- [GOAL OF THE EXERCISE] When a line in the entries below contains the word "PlanWidget", copy that line.

- [EXERCISE DATA]

※ ※ ※

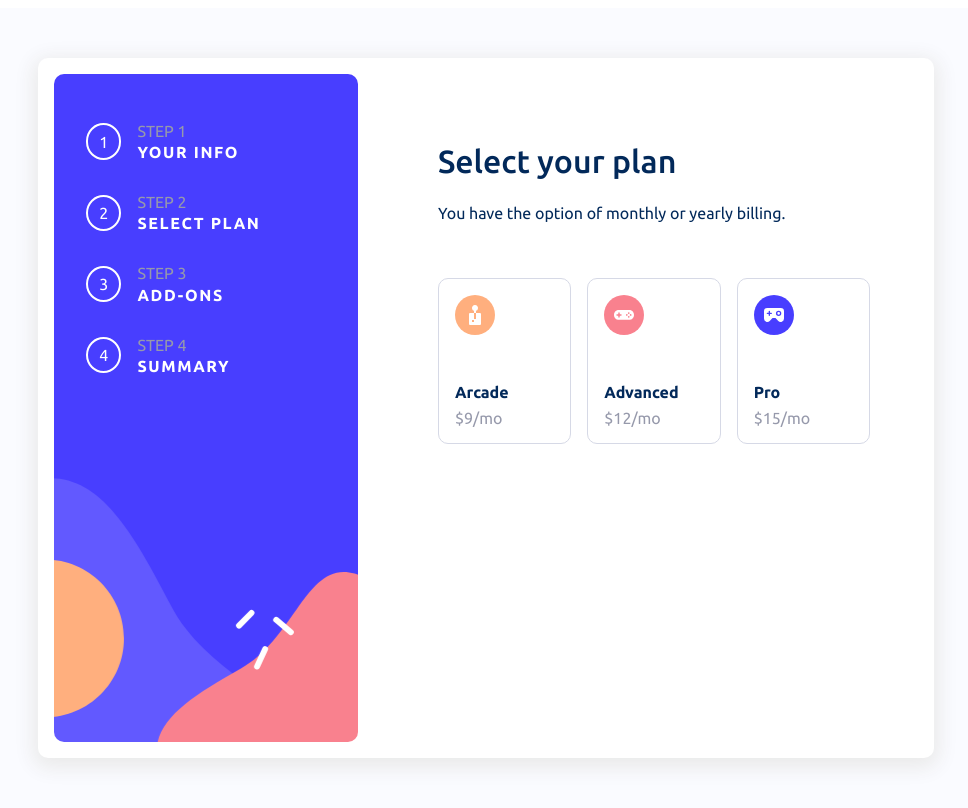
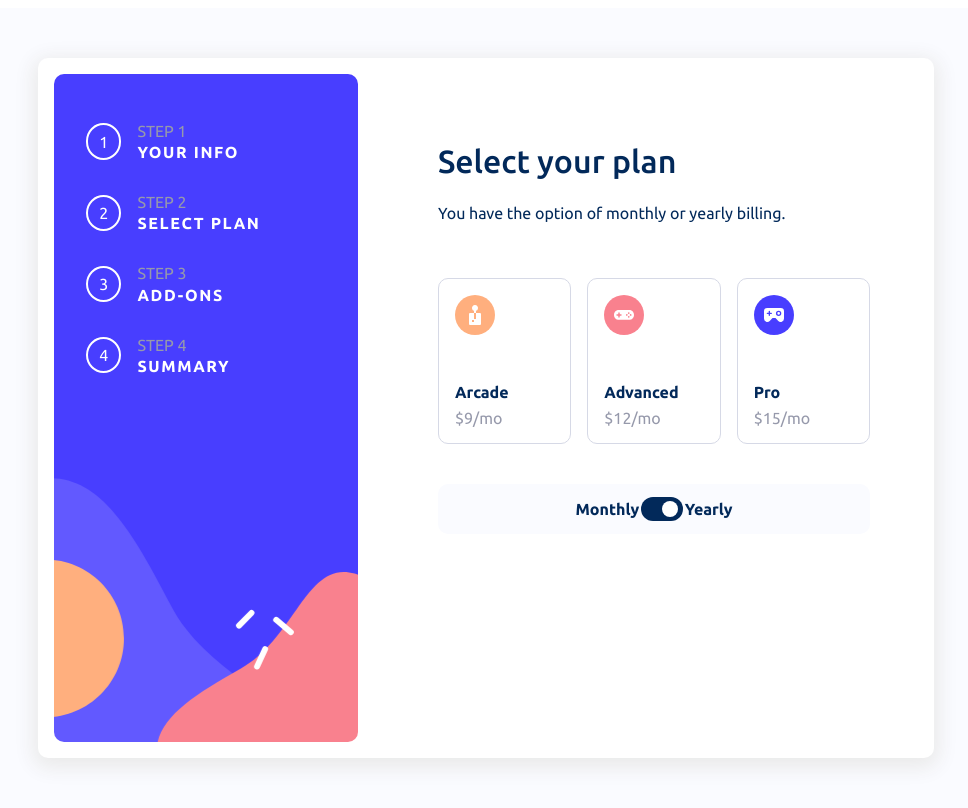
Before and after one commit to jakegodsall/multistep-form-frontend, a React (Create React App) app: page / in a window 1280 px wide. Shown: the top 808 px of the page, without its empty margins (162-1130 px from the left). Built offline with nearby package versions, Linux system fonts and the light colour scheme.

Commit message:
added slider and styled for all browsers

```diff
--- a/src/components/Form/SelectPlanFormSection.js
+++ b/src/components/Form/SelectPlanFormSection.js
@@ -1,4 +1,5 @@
 import React from 'react';
+import Slider from '../UI/Slider';
 import PlanWidget from './FormWidgets/PlanWidget';
 
 import styles from './SelectPlanFormSection.module.css';
@@ -13,6 +14,11 @@
                 <PlanWidget id='advanced' monthlyPrice={12}></PlanWidget>
                 <PlanWidget id='pro' monthlyPrice={15}></PlanWidget>
             </div>
+            <div className={styles.durationOptions}>
+                <p>Monthly</p>
+                <Slider></Slider>
+                <p>Yearly</p>
+            </div>
         </div>
     );
 };
--- a/src/components/Form/SelectPlanFormSection.module.css
+++ b/src/components/Form/SelectPlanFormSection.module.css
@@ -14,4 +14,14 @@
     grid-template-rows: 1fr;
     gap: 1rem;
     margin-top: 2.5rem;
+    margin-bottom: 2rem;
 }
+
+.durationOptions {
+    display: flex;
+    justify-content: center;
+    align-items: center;
+    background-color: hsl(231, 100%, 99%);
+    border-radius: 10px;
+    font-weight: bolder;
+}
--- a/src/components/Form/YourInfoFormSection.module.css
+++ b/src/components/Form/YourInfoFormSection.module.css
@@ -35,14 +35,11 @@
 }
 
 input {
-    padding: 1rem !important;
-    border-radius: 10px !important;
     border: 1px solid hsl(229, 24%, 87%);
 }
 
 input,
 .phoneInput {
-    font-size: 1rem !important;
     font-weight: bolder;
     color: hsl(213, 96%, 18%);
 }
@@ -55,6 +52,7 @@
     width: 100% !important;
     height: 49px !important;
     padding-left: 4rem !important;
+    font-size: 1rem !important;
 }
 
 .phoneButton {
@@ -62,10 +60,7 @@
     border-radius: 10px !important;
 }
 
-.phoneButton:hover {
-}
-
-input:focus {
+input[type='text']:focus {
     border: 1px solid hsl(274, 100%, 62%) !important;
 }
 
--- /dev/null
+++ b/src/components/UI/Slider.js
@@ -0,0 +1,11 @@
+import React from 'react';
+
+import styles from './Slider.module.css';
+
+const Slider = (props) => {
+    return (
+        <input className={styles.slider} id={props.labelID} type='range' min='0' max='1'></input>
+    );
+};
+
+export default Slider;
--- /dev/null
+++ b/src/components/UI/Slider.module.css
@@ -0,0 +1,30 @@
+.slider {
+    width: 2rem;
+    height: 1.5rem;
+    border-radius: 30px;
+
+    padding: 0 0.3rem;
+    cursor: pointer;
+    appearance: none;
+    -webkit-appearance: none;
+
+    border: none;
+    background-color: hsl(213, 96%, 18%);
+}
+
+.slider::-moz-range-thumb {
+    background-color: hsl(0, 0%, 100%);
+    border: none;
+    height: 1rem;
+    width: 1rem;
+    border-radius: 50%;
+}
+
+.slider::-webkit-slider-thumb {
+    height: 1rem;
+    width: 1rem;
+    border-radius: 50%;
+    background-color: hsl(0, 0%, 100%);
+    -webkit-appearance: none;
+    background-color: hsl(0, 0%, 100%);
+}
```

※ ※ ※

- [ANSWER BOX]
 import PlanWidget from './FormWidgets/PlanWidget';
                 <PlanWidget id='advanced' monthlyPrice={12}></PlanWidget>
                 <PlanWidget id='pro' monthlyPrice={15}></PlanWidget>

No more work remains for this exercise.